My wife and I have been witnessing and sharing the Gospel with a neighbour of ours for the last few years. She has even come to a church service with us on one occasion. During the time we’ve got to know her, she has increasingly opened up about her personal life and all the struggles that come with it. She has even shared with us painful experiences from her past. However, what has saddened us most as we’ve listened to her is that during her life she has been exposed to a lot of religion. In fact, she is quite well versed in the language we as Christians are familiar with. Her story is fairly common amongst many people in the UK: they went to Sunday school; attended Christmas and Easter services; and, occasionally went to the odd funeral, christening, baptism or something along those lines. After this, the big ‘goodbye’ and they never step foot inside a church service again.

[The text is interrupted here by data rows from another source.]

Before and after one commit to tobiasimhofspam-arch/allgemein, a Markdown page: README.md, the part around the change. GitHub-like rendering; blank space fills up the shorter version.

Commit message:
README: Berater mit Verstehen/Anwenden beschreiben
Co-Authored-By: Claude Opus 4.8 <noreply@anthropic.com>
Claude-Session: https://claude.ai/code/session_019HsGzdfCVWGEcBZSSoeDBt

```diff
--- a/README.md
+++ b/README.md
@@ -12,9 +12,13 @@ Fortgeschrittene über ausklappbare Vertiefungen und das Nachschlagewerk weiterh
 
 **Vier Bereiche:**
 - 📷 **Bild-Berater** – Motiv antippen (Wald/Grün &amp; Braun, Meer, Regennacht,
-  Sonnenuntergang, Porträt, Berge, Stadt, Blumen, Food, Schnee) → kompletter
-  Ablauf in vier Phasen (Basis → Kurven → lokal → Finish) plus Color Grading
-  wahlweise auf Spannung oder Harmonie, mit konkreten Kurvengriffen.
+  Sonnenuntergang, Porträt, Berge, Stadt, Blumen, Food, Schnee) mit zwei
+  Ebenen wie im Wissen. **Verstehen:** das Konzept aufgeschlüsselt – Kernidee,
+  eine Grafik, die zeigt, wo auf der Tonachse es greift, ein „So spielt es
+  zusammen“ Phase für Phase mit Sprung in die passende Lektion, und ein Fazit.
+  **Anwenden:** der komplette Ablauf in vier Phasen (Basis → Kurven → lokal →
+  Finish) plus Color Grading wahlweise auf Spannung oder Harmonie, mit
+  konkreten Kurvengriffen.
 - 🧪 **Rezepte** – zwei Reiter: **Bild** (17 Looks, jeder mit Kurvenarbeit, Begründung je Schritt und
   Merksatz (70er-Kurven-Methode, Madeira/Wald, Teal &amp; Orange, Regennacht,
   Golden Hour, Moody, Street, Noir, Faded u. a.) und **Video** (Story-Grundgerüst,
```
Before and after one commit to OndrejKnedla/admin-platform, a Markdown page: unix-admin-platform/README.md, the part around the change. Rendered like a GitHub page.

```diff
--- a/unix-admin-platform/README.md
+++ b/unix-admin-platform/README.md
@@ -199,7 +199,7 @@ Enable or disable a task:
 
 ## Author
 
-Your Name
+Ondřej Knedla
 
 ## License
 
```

During her life, she has had a lot of religious people (most of these were leaders in churches) give her so-called religious advice about various circumstances pertaining to her life. Seldom did anyone open the Bible and explain to her the meaning and significance of what it has to say. Sadly, our friend is now suspicious of anyone who talks to her about faith and whenever we do go into any meaningful spiritual discussion, it evokes a lot of painful memories. In particular, she recalls with a great amount of detail the fear and dread of attending Roman Catholic services as a little girl after the things she experienced. She explained how she was forced to obey empty rules, rituals and traditions which were never explained to her.
This morning, she brought an Easter gift for our little baby daughter. We invited her in as usual and made her a cup of tea. I then asked her if she would like to join me for some Bible study. She gladly accepted my offer. So, over tea, we opened up the Bible on our dining table and simply read from the Gospel according to John chapter 4 (the story of Jesus’ interaction with the Samaritan woman) and the Gospel according to Luke chapter 15 (the story of the prodigal son). As we slowly and carefully read the passages, I explained to her the simple meaning in their context. We spoke about the various themes of sin, forgiveness and grace. We spoke about the character of God and the person of Jesus Christ. I sensed on her facial expression that it speaking to her and she was understanding it. She said, “I feel different because no one has explained it to me like this before.”
After she left, I couldn’t help but think to myself of the damaging consequences of dead religion. I wonder how many people are out there like our friend? Whilst I believe that God’s grace eventually has its effect on His elect, how damning will it be for the blind religious leaders of our nation who are not only teaching a false Gospel but peddling a distorted version of Christianity. I rest in the assurance that God will have his way.
If you are reading this and you have been given a responsibility for leading or teaching people, you would do well to carefully read Jesus’ words found in Matthew 23.
Please pray for our friend’s salvation. Please also pray for us that we would be found faithful in our Master’s hands.